→ Exercise prompt
Copy all lines in the material holding the string "columns".

........

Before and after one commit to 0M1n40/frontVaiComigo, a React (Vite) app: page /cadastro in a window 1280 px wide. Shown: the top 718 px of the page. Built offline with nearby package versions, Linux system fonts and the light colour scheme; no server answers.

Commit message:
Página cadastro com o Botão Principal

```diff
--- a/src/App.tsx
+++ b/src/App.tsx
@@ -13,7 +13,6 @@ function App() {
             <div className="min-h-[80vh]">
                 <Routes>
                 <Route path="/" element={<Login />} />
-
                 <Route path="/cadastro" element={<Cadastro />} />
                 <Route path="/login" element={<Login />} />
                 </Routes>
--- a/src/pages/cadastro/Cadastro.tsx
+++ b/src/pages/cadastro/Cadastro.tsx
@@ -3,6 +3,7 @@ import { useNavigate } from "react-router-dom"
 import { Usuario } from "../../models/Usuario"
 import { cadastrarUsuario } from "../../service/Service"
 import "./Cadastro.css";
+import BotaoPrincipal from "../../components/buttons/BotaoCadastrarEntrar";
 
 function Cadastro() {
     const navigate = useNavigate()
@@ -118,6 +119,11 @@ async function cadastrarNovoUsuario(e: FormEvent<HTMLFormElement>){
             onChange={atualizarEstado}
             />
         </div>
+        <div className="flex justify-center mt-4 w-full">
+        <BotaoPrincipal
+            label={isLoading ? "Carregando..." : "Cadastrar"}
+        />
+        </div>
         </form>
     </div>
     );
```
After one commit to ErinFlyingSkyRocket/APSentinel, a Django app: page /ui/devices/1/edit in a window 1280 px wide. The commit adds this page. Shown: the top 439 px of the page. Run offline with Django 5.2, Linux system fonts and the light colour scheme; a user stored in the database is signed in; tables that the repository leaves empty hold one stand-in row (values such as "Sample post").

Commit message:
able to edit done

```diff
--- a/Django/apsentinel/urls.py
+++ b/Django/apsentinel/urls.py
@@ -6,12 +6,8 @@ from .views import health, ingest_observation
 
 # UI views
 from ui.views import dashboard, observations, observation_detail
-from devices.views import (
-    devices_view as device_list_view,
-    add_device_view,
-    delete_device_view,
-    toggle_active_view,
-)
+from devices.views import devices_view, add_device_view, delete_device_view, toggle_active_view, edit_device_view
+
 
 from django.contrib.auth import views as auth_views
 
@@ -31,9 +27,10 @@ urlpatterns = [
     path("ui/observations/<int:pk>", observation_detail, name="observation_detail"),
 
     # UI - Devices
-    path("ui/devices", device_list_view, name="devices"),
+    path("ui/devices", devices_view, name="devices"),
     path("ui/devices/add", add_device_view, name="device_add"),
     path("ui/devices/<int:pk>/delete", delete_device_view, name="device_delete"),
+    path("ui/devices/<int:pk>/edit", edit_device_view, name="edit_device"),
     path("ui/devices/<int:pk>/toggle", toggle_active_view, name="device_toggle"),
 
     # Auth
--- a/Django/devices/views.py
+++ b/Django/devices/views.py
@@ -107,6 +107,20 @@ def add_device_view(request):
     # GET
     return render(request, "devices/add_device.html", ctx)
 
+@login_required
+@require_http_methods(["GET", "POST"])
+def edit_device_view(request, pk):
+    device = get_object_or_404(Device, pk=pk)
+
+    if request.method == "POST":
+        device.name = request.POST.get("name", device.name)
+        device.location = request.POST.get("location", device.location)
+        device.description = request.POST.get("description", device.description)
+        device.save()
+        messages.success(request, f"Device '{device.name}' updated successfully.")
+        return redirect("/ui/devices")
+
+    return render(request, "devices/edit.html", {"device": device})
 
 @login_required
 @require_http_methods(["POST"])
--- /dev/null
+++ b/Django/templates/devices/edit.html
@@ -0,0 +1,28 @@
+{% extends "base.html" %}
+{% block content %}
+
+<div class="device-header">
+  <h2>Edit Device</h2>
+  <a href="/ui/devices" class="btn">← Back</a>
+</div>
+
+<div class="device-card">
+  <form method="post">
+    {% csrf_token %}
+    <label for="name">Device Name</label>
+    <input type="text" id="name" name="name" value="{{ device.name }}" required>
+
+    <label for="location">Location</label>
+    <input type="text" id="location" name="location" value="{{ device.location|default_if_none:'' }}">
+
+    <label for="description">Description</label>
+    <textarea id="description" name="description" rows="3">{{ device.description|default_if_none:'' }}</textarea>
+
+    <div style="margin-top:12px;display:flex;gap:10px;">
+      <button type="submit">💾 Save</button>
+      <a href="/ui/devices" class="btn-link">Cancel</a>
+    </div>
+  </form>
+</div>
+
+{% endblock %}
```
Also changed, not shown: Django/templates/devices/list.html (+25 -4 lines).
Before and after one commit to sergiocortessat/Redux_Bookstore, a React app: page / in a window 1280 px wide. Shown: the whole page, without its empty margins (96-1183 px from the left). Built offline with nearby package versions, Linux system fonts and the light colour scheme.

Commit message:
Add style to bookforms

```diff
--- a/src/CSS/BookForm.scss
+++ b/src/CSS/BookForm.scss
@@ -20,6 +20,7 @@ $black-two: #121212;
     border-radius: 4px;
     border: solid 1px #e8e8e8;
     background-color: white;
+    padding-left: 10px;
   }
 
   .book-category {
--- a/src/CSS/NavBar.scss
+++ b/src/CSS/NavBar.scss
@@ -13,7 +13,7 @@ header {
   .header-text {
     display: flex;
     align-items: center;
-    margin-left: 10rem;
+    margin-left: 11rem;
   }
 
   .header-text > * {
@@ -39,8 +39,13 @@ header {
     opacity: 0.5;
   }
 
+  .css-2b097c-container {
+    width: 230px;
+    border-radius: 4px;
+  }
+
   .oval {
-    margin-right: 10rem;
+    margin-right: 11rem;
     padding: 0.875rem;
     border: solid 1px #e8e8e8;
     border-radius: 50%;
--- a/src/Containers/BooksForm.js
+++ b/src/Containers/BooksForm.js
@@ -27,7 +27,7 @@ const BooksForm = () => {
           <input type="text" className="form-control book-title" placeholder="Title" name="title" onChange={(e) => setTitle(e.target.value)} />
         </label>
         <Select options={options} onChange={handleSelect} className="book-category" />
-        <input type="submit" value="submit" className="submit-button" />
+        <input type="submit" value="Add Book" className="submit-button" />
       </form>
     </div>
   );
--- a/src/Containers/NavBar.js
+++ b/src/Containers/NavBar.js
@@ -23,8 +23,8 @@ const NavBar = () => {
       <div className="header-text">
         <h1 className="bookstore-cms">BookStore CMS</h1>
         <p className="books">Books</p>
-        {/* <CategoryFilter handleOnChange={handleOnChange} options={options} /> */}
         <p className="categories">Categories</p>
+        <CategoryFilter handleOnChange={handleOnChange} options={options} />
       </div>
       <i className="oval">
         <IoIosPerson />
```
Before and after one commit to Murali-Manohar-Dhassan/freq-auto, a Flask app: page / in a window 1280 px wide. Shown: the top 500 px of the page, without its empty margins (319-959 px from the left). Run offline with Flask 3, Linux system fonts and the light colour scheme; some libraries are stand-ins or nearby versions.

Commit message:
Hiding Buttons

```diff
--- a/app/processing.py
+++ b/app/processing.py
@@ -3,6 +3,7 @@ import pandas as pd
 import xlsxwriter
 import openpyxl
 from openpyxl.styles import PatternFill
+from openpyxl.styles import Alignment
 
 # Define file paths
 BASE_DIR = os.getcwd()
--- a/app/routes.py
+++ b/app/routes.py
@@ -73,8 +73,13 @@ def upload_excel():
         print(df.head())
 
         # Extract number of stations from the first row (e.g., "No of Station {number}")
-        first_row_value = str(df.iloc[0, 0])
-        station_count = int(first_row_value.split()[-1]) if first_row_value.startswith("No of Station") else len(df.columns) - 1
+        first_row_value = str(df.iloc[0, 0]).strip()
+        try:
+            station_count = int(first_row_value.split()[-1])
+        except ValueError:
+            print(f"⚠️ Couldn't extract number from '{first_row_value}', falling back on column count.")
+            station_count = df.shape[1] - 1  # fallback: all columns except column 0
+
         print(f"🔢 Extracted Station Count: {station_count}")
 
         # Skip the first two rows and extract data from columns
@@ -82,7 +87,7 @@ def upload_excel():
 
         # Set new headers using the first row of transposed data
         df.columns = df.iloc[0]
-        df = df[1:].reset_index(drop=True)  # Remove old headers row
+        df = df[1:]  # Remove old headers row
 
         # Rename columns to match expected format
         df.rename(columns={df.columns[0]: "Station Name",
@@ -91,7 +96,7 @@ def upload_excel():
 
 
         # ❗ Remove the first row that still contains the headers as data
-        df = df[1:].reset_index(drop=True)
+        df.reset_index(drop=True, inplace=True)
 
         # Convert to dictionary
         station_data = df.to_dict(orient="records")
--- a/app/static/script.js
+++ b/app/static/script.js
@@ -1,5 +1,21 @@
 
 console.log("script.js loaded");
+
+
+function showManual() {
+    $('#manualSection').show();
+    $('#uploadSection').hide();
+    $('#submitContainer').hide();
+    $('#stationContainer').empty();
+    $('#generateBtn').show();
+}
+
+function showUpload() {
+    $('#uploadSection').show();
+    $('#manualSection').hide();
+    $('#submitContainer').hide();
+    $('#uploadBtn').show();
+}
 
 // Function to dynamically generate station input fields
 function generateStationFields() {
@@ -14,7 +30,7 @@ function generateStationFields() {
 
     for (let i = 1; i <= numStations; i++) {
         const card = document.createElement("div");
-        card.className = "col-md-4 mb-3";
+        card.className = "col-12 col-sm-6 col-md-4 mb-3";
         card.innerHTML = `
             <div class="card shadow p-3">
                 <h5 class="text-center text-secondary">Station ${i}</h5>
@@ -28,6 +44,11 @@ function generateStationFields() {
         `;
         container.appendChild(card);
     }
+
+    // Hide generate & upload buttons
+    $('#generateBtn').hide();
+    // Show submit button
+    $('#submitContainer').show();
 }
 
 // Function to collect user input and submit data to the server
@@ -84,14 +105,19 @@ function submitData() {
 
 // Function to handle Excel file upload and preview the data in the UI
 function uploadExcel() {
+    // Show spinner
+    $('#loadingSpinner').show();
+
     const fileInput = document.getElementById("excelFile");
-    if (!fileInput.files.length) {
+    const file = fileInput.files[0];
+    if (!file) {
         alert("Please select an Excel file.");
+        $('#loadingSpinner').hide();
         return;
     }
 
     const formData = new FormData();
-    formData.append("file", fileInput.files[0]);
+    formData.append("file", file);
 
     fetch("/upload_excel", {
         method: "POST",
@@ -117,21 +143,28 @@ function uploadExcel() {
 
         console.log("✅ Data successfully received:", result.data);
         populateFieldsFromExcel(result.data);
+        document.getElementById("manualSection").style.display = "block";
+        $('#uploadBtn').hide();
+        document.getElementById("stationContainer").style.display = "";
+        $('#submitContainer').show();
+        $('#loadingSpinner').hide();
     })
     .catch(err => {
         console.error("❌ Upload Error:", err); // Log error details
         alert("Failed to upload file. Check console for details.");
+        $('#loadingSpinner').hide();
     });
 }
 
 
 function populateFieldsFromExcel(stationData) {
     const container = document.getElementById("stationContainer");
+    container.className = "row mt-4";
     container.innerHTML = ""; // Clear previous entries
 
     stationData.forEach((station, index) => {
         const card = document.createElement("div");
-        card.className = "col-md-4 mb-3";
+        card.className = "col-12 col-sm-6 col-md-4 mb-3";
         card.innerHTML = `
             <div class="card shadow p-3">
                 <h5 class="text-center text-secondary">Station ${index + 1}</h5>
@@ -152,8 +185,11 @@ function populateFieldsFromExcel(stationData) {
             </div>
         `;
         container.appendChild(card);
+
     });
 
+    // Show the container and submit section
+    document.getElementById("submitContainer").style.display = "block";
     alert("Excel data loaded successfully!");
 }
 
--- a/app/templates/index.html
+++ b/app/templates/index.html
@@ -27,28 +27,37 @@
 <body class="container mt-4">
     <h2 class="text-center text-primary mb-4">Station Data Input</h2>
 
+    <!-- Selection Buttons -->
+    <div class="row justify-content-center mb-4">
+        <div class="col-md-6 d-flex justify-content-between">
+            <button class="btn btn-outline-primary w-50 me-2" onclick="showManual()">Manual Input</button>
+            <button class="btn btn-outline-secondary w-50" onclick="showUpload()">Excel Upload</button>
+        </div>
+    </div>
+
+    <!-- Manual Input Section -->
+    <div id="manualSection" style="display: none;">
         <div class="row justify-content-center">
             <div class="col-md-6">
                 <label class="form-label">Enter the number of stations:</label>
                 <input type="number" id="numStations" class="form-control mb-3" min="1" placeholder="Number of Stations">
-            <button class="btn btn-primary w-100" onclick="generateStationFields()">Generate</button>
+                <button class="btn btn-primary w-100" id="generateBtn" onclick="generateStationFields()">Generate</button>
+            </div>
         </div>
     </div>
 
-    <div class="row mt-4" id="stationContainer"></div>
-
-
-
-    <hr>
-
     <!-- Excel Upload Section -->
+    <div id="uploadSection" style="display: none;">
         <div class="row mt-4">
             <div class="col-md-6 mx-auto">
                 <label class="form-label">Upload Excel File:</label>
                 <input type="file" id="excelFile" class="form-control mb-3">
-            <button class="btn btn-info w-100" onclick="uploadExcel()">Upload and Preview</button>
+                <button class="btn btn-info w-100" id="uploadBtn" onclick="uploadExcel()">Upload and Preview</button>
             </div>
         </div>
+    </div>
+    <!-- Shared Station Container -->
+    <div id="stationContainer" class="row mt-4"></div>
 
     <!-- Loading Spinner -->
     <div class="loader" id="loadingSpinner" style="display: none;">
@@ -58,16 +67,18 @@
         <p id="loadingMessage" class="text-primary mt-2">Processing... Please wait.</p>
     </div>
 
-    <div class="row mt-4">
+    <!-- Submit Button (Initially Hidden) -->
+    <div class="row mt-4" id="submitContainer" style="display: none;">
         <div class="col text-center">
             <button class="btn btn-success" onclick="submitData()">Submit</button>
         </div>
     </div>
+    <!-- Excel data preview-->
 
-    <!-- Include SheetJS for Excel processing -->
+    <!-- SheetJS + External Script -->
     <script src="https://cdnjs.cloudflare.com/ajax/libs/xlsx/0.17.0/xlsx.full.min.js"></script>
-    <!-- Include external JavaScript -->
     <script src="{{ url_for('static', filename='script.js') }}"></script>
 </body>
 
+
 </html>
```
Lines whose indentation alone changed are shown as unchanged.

........

→ Response
-        station_count = int(first_row_value.split()[-1]) if first_row_value.startswith("No of Station") else len(df.columns) - 1
+            station_count = df.shape[1] - 1  # fallback: all columns except column 0
         # Skip the first two rows and extract data from columns
         df.columns = df.iloc[0]
         # Rename columns to match expected format
         df.rename(columns={df.columns[0]: "Station Name",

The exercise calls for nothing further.